An incident at Sydney Airport has again shone the light on the topic of lithium batteries and the safety concerns related to their carriage on aircraft.
The incident occurred on board the aircraft while still on the ground, and saw a battery carried by the passenger in their carry-on exploding.
The Civil Aviation Safety Authority of Australia has emphasised the importance of packing dangerous items correctly in recent years, with the widespread increase in carriage of personal electronic items on board aircraft.
This incident comes after the International Civil Aviation Organisation (ICAO) Council, with representatives from 36 States, adopted a new safety measure which prohibited (on an interim basis) a;; shipments of Lithium-ion batteries as cargo on passenger aircraft.
“Safety is always our most fundamental priority in international civil aviation,” stressed Dr. Olumuyiwa Benard Aliu, ICAO Council President. “This interim prohibition will continue to be in force as separate work continues through ICAO on a new lithium battery packaging performance standard, currently expected by 2018.”

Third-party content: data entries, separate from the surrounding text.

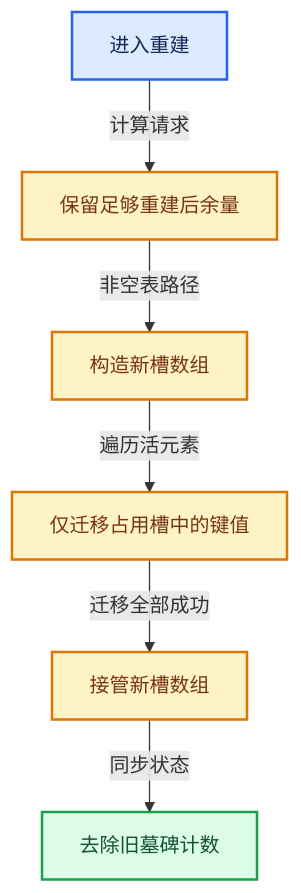
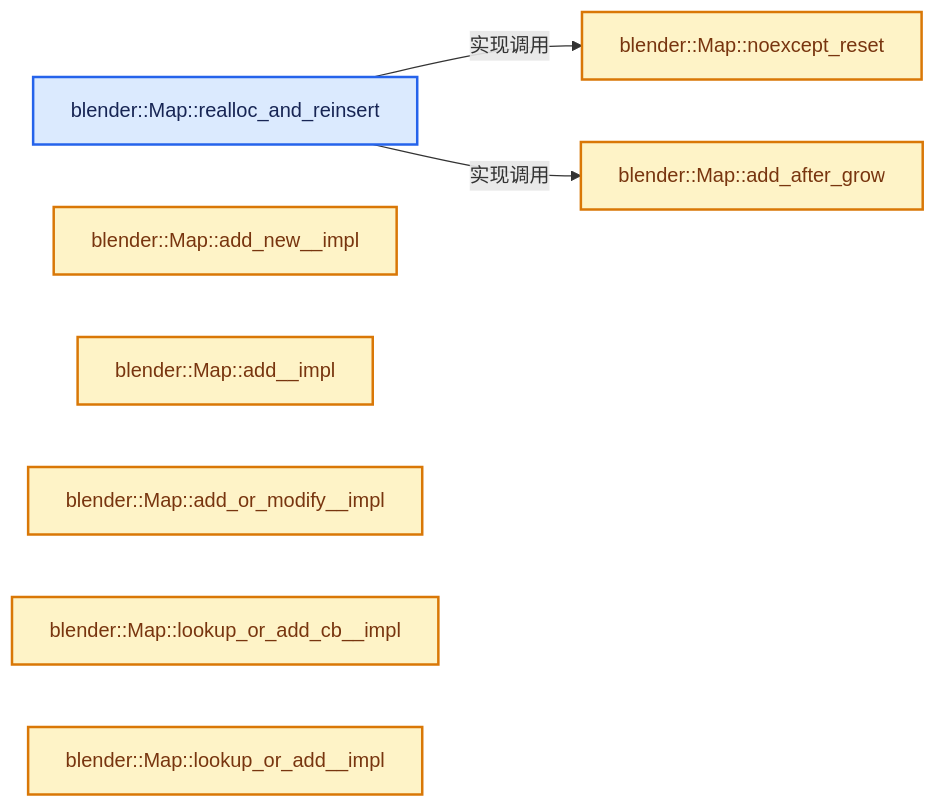
One commit to yunkezengren/blender-.vscode changed the second of 4 diagrams in 杂/markdown/全面学习-codex/02-哈希表与关联数据结构/07-重建与摊还复杂度.md. Above: the diagram before and after it, drawn with Mermaid. The commit also changed other lines of this file and 1930 other files, not shown here.

````diff
--- a/杂/markdown/全面学习-codex/02-哈希表与关联数据结构/07-重建与摊还复杂度.md
+++ b/杂/markdown/全面学习-codex/02-哈希表与关联数据结构/07-重建与摊还复杂度.md
@@ -829,20 +46,19 @@
 ```mermaid
-flowchart TB
-  V0["进入重建"]:::input
-  V1["保留足够重建后余量"]:::compute
-  V2["构造新槽数组"]:::compute
-  V3["仅迁移占用槽中的键值"]:::compute
-  V4["接管新槽数组"]:::compute
-  V5["去除旧墓碑计数"]:::result
-  V0 -->|"计算请求"| V1
-  V1 -->|"非空表路径"| V2
-  V2 -->|"遍历活元素"| V3
-  V3 -->|"迁移全部成功"| V4
-  V4 -->|"同步状态"| V5
+flowchart LR
+  F0["blender::Map::realloc_and_reinsert"]:::input
+  F1["blender::Map::add_after_grow"]:::compute
+  F2["blender::Map::noexcept_reset"]:::compute
+  F3["blender::Map::add_new__impl"]:::compute
+  F4["blender::Map::add__impl"]:::compute
+  F5["blender::Map::add_or_modify__impl"]:::compute
+  F6["blender::Map::lookup_or_add_cb__impl"]:::compute
+  F7["blender::Map::lookup_or_add__impl"]:::compute
+  F0 -->|"实现调用"| F2
+  F0 -->|"实现调用"| F1
   classDef input fill:#DBEAFE,stroke:#2563EB,color:#172554,stroke-width:2px;
   classDef data fill:#CFFAFE,stroke:#0891B2,color:#164E63,stroke-width:2px;
   classDef abstraction fill:#EDE9FE,stroke:#7C3AED,color:#3B0764,stroke-width:2px;
   classDef compute fill:#FEF3C7,stroke:#D97706,color:#78350F,stroke-width:2px;
   classDef result fill:#DCFCE7,stroke:#16A34A,color:#14532D,stroke-width:2px;
   classDef error fill:#FEE2E2,stroke:#DC2626,color:#7F1D1D,stroke-width:2px;
 ```
````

The Council’s decision has been effective 1 April, 2016. It pertains only to Lithium-ion batteries shipped as cargo on passenger aircraft, and not to those contained in personal electronic devices carried by passengers or crew, as was the case in the incident at Sydney Airport. It came subsequent to extensive reviews undertaken by the ICAO Air Navigation Commission, and the UN agency’s Dangerous Goods, Flight Operations, and Airworthiness panels.

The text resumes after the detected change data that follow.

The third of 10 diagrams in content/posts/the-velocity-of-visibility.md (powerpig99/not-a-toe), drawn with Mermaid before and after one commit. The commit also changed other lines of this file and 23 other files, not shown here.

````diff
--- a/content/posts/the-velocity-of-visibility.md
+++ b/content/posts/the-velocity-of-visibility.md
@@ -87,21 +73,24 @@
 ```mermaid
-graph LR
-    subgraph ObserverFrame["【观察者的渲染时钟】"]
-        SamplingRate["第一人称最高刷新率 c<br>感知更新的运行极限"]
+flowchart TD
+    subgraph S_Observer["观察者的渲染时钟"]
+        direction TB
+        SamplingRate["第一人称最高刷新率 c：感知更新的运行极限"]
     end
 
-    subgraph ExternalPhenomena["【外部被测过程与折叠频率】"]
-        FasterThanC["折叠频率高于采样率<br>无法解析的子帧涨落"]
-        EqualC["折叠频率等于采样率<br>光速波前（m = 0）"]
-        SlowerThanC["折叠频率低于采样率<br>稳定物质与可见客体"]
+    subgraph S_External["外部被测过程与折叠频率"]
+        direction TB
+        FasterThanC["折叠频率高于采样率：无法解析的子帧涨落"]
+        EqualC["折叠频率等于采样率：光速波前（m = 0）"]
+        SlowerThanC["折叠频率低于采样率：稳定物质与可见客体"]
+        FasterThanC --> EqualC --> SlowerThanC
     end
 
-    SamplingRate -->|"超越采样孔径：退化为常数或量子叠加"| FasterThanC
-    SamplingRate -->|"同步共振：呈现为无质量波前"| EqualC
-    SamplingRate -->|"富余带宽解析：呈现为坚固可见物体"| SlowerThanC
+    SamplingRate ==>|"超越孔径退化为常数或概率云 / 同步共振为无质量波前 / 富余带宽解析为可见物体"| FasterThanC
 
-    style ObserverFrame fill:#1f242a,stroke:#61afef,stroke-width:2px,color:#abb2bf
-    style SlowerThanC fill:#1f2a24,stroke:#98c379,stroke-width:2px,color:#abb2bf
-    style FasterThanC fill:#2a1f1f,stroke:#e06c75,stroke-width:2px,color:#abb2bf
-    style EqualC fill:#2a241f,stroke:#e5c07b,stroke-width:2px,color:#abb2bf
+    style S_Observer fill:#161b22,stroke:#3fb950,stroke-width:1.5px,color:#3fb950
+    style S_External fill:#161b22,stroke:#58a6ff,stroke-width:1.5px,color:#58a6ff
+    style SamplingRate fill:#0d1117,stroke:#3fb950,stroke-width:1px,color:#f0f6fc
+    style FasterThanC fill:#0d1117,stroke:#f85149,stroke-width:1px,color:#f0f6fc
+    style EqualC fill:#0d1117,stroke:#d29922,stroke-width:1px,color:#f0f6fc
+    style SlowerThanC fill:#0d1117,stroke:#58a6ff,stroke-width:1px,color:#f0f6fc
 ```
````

The prohibiting of Lithium-ion cargo shipments on passenger aircraft has been eagerly awaited by aircraft manufacturer and pilots associations, which have been the most vocal advocates for the new safety measure.
Avlaw Aviation Consulting has conducted risk assessments for airlines to implement robust safety processes to ensure dangerous goods are carried in accordance with local regulations and best practices.

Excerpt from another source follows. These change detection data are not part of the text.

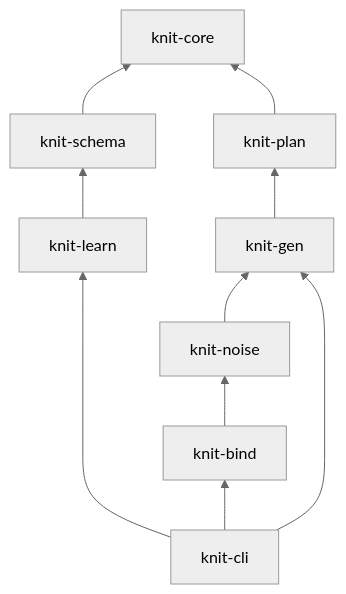
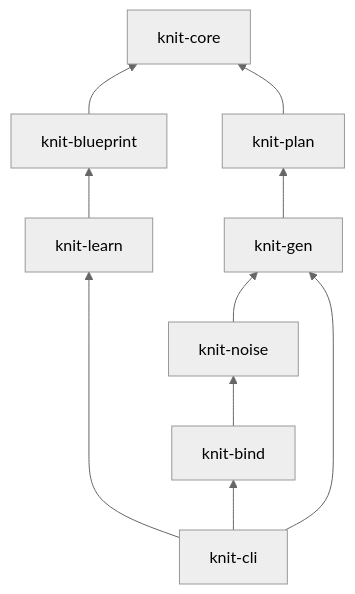
One commit to Yaming-Hub/knit changed the first of 2 diagrams in docs/design-core.md. Above: the diagram before and after it, drawn with Mermaid (neutral theme). The commit also changed other lines of this file and 99 other files, not shown here.

First line of the commit message:
refactor: rename 'schema' to 'blueprint' throughout codebase (#235)

````diff
--- a/docs/design-core.md
+++ b/docs/design-core.md
@@ -18,11 +18,11 @@
 ```mermaid
 flowchart BT
     core[knit-core]
-    schema[knit-schema] --> core
+    blueprint[knit-blueprint] --> core
     plan[knit-plan] --> core
     gen[knit-gen] --> plan
     noise[knit-noise] --> gen
     bind[knit-bind] --> noise
-    learn[knit-learn] --> schema
+    learn[knit-learn] --> blueprint
     cli[knit-cli] --> gen & learn & bind
 ```
````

For more on this topic, click here to read an article featured in Australian Aviation.